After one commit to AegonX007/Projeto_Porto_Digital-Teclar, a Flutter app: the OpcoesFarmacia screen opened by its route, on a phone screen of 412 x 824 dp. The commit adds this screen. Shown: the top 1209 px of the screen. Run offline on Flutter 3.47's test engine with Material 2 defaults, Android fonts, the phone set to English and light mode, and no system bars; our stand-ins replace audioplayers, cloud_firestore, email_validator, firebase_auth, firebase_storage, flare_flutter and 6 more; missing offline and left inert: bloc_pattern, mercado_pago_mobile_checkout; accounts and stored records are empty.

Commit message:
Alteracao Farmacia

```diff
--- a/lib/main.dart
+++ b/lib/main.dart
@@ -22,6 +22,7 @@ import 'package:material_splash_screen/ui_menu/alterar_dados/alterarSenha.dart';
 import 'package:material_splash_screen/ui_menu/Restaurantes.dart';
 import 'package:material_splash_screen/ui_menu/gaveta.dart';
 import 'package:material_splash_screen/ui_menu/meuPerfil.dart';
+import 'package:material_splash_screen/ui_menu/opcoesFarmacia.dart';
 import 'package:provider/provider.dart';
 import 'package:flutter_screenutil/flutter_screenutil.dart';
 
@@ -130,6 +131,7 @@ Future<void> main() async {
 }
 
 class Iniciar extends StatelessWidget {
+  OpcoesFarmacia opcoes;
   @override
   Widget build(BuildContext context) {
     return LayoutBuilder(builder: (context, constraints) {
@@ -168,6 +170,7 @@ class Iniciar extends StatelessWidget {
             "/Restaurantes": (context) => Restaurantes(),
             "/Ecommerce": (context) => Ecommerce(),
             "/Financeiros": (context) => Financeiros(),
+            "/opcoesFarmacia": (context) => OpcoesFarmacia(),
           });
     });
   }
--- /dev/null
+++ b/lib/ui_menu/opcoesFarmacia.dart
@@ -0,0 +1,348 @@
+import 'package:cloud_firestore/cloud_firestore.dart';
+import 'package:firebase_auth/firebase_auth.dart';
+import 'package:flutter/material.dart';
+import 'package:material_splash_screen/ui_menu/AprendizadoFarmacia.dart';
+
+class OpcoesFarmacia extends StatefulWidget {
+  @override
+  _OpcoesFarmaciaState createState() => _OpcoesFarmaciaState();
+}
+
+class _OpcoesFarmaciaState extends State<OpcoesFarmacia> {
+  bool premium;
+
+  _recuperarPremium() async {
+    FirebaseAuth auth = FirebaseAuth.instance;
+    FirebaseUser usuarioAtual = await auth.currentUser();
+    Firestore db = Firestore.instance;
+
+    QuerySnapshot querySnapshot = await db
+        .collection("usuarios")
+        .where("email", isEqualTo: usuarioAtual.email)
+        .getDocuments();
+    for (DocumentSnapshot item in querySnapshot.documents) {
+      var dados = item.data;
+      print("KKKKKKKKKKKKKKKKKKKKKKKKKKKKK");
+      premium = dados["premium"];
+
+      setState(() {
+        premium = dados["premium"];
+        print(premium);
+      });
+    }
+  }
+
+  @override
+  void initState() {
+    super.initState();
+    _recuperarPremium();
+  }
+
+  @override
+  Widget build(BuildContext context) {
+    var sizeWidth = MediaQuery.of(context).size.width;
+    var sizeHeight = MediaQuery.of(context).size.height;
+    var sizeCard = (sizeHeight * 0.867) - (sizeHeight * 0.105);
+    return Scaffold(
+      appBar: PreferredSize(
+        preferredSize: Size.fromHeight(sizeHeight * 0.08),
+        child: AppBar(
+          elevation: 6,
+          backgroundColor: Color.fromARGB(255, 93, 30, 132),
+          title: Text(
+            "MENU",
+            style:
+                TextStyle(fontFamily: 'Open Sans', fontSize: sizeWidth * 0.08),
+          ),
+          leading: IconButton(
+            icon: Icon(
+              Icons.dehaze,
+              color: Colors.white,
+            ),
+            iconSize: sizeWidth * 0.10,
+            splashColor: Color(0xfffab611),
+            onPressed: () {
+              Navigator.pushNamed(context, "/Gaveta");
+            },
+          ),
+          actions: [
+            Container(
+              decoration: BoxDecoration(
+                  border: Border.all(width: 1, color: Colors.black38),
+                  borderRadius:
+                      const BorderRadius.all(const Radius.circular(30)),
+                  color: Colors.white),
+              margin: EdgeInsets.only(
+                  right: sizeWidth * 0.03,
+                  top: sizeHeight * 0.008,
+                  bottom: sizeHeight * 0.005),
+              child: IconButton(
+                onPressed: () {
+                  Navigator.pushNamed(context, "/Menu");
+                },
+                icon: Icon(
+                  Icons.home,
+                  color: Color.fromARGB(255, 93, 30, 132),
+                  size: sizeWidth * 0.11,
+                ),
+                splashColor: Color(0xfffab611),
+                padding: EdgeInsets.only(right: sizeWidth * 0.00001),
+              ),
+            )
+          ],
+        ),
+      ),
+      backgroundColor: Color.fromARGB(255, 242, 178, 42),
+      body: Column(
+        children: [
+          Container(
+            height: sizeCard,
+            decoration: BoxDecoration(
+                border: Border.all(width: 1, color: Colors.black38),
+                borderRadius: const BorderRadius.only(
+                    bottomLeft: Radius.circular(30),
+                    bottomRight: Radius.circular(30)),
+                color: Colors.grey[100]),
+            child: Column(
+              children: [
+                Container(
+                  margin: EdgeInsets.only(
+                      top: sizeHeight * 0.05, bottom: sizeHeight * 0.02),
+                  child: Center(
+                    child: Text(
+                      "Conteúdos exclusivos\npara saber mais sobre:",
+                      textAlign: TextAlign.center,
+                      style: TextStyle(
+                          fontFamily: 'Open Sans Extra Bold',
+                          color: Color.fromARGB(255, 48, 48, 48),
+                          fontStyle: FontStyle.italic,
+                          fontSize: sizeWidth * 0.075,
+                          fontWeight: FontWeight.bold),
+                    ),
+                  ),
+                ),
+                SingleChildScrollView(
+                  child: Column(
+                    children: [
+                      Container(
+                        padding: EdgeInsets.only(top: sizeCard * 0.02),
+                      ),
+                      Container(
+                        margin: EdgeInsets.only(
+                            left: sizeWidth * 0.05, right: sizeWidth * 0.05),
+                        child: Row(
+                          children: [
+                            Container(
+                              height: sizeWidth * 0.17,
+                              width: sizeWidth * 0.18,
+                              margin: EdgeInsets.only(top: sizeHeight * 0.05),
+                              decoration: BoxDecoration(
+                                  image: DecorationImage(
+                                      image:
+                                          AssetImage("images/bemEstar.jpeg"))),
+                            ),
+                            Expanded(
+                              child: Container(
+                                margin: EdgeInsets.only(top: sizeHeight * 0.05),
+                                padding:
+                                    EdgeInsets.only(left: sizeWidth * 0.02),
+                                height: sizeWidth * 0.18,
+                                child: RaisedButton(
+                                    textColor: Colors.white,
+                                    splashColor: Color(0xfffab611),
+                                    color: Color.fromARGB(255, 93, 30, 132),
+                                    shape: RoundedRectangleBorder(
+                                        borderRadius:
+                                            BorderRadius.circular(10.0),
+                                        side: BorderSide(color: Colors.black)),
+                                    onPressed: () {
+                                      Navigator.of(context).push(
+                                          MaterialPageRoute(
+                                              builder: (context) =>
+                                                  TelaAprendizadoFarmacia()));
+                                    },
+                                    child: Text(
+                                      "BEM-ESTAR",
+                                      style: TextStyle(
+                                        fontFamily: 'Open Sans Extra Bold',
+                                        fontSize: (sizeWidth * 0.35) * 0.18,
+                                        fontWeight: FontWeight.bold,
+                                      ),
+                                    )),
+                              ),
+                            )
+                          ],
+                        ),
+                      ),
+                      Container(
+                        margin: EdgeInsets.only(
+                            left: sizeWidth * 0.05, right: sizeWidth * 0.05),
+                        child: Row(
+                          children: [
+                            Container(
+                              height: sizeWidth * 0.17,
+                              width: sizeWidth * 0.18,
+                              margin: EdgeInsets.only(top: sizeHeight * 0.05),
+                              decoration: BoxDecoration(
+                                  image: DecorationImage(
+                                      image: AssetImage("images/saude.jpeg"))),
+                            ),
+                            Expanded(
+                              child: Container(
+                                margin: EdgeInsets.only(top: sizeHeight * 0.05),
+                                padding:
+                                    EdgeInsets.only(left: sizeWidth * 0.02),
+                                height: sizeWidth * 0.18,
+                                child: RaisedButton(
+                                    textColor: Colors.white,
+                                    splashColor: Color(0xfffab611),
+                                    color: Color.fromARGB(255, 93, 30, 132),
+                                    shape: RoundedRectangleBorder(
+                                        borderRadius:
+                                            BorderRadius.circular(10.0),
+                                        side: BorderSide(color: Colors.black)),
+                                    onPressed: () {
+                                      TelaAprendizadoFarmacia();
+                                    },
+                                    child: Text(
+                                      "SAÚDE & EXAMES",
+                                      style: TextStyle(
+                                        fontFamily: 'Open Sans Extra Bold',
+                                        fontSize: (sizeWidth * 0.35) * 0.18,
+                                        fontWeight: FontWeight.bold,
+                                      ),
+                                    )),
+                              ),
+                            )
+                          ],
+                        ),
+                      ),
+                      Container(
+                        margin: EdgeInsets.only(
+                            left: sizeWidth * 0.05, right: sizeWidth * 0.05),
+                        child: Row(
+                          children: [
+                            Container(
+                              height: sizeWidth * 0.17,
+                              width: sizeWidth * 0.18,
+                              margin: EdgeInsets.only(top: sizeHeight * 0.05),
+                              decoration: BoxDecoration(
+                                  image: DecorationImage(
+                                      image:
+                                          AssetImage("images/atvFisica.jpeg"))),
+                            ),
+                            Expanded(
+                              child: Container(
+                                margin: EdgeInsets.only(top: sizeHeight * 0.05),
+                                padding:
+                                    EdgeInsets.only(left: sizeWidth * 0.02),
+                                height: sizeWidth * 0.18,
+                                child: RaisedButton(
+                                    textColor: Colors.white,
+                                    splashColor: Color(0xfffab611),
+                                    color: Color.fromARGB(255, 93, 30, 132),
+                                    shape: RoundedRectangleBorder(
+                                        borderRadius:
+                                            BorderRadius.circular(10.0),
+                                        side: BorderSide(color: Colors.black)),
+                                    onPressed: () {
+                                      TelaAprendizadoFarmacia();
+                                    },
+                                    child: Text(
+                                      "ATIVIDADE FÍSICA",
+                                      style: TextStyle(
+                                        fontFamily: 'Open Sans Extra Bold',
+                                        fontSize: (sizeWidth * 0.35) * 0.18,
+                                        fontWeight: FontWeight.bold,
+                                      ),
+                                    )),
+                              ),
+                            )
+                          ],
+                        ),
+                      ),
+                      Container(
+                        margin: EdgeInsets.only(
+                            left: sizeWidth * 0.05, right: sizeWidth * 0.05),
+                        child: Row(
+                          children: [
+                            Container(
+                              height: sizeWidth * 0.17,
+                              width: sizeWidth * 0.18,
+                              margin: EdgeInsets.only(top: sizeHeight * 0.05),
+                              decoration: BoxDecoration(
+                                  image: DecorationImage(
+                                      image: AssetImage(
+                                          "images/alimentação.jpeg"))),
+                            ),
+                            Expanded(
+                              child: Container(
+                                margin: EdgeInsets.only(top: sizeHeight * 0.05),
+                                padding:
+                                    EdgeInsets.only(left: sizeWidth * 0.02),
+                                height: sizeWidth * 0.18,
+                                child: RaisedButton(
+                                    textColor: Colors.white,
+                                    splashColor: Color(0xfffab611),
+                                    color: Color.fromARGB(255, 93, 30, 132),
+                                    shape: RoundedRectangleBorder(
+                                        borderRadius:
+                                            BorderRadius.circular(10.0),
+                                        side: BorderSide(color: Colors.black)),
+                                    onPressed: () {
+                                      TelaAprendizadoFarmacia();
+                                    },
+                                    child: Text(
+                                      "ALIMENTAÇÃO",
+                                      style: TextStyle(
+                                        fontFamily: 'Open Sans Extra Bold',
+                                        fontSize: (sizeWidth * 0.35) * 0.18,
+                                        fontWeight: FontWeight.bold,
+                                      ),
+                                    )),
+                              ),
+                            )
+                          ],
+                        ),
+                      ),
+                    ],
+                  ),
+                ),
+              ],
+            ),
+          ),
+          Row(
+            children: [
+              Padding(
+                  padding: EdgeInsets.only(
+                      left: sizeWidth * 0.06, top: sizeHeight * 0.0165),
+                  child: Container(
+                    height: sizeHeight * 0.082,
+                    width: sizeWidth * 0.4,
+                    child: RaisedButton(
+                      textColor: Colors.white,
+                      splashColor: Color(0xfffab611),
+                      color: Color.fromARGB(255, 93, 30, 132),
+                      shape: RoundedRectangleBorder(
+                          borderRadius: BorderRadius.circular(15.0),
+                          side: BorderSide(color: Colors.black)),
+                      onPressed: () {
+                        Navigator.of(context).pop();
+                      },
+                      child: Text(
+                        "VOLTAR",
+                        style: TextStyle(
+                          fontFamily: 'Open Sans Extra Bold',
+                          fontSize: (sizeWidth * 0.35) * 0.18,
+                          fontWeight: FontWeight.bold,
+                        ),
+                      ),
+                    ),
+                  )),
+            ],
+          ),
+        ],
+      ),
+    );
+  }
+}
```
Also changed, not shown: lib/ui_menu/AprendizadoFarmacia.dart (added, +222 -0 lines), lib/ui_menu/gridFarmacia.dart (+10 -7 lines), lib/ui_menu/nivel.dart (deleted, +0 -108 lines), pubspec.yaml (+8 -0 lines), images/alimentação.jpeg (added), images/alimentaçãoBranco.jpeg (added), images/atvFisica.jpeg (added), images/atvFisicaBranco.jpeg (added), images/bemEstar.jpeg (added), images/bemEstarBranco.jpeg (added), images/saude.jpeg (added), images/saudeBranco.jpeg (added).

******************************

What to do
Throughout the material above, report each line holding the word "images".

Answer area
+                                          AssetImage("images/bemEstar.jpeg"))),
+                                      image: AssetImage("images/saude.jpeg"))),
+                                          AssetImage("images/atvFisica.jpeg"))),
+                                          "images/alimentação.jpeg"))),
Also changed, not shown: lib/ui_menu/AprendizadoFarmacia.dart (added, +222 -0 lines), lib/ui_menu/gridFarmacia.dart (+10 -7 lines), lib/ui_menu/nivel.dart (deleted, +0 -108 lines), pubspec.yaml (+8 -0 lines), images/alimentação.jpeg (added), images/alimentaçãoBranco.jpeg (added), images/atvFisica.jpeg (added), images/atvFisicaBranco.jpeg (added), images/bemEstar.jpeg (added), images/bemEstarBranco.jpeg (added), images/saude.jpeg (added), images/saudeBranco.jpeg (added).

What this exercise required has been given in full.